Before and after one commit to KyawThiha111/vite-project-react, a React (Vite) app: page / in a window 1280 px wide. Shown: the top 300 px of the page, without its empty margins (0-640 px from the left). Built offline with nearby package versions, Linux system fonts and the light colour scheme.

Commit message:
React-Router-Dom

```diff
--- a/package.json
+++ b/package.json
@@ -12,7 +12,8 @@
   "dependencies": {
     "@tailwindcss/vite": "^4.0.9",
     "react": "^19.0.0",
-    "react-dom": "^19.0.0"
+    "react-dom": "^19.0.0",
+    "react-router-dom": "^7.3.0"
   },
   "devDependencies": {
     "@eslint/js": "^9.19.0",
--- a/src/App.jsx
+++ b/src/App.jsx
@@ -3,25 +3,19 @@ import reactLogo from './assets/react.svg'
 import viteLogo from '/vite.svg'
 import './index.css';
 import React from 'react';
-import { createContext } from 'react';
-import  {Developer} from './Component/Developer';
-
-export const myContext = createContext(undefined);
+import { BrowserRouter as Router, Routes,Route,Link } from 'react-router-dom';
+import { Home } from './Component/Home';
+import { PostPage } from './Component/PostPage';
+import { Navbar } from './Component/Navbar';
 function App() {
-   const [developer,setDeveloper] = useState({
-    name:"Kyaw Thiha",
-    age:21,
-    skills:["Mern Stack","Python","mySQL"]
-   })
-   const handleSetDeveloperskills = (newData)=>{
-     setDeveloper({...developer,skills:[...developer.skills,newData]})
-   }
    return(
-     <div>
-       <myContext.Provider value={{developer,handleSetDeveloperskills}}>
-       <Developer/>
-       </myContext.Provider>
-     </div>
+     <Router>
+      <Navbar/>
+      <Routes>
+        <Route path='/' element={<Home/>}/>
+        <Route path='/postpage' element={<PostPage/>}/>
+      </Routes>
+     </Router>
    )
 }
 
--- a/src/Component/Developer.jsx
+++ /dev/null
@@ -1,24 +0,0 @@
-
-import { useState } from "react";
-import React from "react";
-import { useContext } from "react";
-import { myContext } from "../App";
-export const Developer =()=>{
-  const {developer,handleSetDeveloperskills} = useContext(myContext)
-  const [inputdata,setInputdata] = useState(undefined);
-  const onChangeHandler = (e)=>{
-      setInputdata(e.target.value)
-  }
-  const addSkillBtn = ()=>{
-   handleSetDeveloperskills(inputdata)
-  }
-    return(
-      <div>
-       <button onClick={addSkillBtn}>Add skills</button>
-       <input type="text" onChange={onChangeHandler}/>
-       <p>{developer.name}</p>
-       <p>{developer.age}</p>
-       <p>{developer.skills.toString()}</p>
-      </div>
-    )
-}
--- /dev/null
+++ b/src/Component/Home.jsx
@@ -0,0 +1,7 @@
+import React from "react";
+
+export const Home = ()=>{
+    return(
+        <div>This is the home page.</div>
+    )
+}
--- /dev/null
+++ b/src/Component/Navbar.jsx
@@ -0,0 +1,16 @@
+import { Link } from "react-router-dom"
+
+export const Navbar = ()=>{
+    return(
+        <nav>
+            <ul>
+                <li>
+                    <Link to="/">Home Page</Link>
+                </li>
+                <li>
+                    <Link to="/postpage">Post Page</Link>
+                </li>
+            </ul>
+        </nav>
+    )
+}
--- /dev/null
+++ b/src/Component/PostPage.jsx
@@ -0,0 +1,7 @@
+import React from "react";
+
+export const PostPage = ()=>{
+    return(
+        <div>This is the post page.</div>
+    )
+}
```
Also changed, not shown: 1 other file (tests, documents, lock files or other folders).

____________________

YOUR ASSIGNMENT:
Set the whole listing down again so that it matches the original exactly.

EXERCISE SOLUTION:
Before and after one commit to KyawThiha111/vite-project-react, a React (Vite) app: page / in a window 1280 px wide. Shown: the top 300 px of the page, without its empty margins (0-640 px from the left). Built offline with nearby package versions, Linux system fonts and the light colour scheme.

Commit message:
React-Router-Dom

```diff
--- a/package.json
+++ b/package.json
@@ -12,7 +12,8 @@
   "dependencies": {
     "@tailwindcss/vite": "^4.0.9",
     "react": "^19.0.0",
-    "react-dom": "^19.0.0"
+    "react-dom": "^19.0.0",
+    "react-router-dom": "^7.3.0"
   },
   "devDependencies": {
     "@eslint/js": "^9.19.0",
--- a/src/App.jsx
+++ b/src/App.jsx
@@ -3,25 +3,19 @@ import reactLogo from './assets/react.svg'
 import viteLogo from '/vite.svg'
 import './index.css';
 import React from 'react';
-import { createContext } from 'react';
-import  {Developer} from './Component/Developer';
-
-export const myContext = createContext(undefined);
+import { BrowserRouter as Router, Routes,Route,Link } from 'react-router-dom';
+import { Home } from './Component/Home';
+import { PostPage } from './Component/PostPage';
+import { Navbar } from './Component/Navbar';
 function App() {
-   const [developer,setDeveloper] = useState({
-    name:"Kyaw Thiha",
-    age:21,
-    skills:["Mern Stack","Python","mySQL"]
-   })
-   const handleSetDeveloperskills = (newData)=>{
-     setDeveloper({...developer,skills:[...developer.skills,newData]})
-   }
    return(
-     <div>
-       <myContext.Provider value={{developer,handleSetDeveloperskills}}>
-       <Developer/>
-       </myContext.Provider>
-     </div>
+     <Router>
+      <Navbar/>
+      <Routes>
+        <Route path='/' element={<Home/>}/>
+        <Route path='/postpage' element={<PostPage/>}/>
+      </Routes>
+     </Router>
    )
 }
 
--- a/src/Component/Developer.jsx
+++ /dev/null
@@ -1,24 +0,0 @@
-
-import { useState } from "react";
-import React from "react";
-import { useContext } from "react";
-import { myContext } from "../App";
-export const Developer =()=>{
-  const {developer,handleSetDeveloperskills} = useContext(myContext)
-  const [inputdata,setInputdata] = useState(undefined);
-  const onChangeHandler = (e)=>{
-      setInputdata(e.target.value)
-  }
-  const addSkillBtn = ()=>{
-   handleSetDeveloperskills(inputdata)
-  }
-    return(
-      <div>
-       <button onClick={addSkillBtn}>Add skills</button>
-       <input type="text" onChange={onChangeHandler}/>
-       <p>{developer.name}</p>
-       <p>{developer.age}</p>
-       <p>{developer.skills.toString()}</p>
-      </div>
-    )
-}
--- /dev/null
+++ b/src/Component/Home.jsx
@@ -0,0 +1,7 @@
+import React from "react";
+
+export const Home = ()=>{
+    return(
+        <div>This is the home page.</div>
+    )
+}
--- /dev/null
+++ b/src/Component/Navbar.jsx
@@ -0,0 +1,16 @@
+import { Link } from "react-router-dom"
+
+export const Navbar = ()=>{
+    return(
+        <nav>
+            <ul>
+                <li>
+                    <Link to="/">Home Page</Link>
+                </li>
+                <li>
+                    <Link to="/postpage">Post Page</Link>
+                </li>
+            </ul>
+        </nav>
+    )
+}
--- /dev/null
+++ b/src/Component/PostPage.jsx
@@ -0,0 +1,7 @@
+import React from "react";
+
+export const PostPage = ()=>{
+    return(
+        <div>This is the post page.</div>
+    )
+}
```
Also changed, not shown: 1 other file (tests, documents, lock files or other folders).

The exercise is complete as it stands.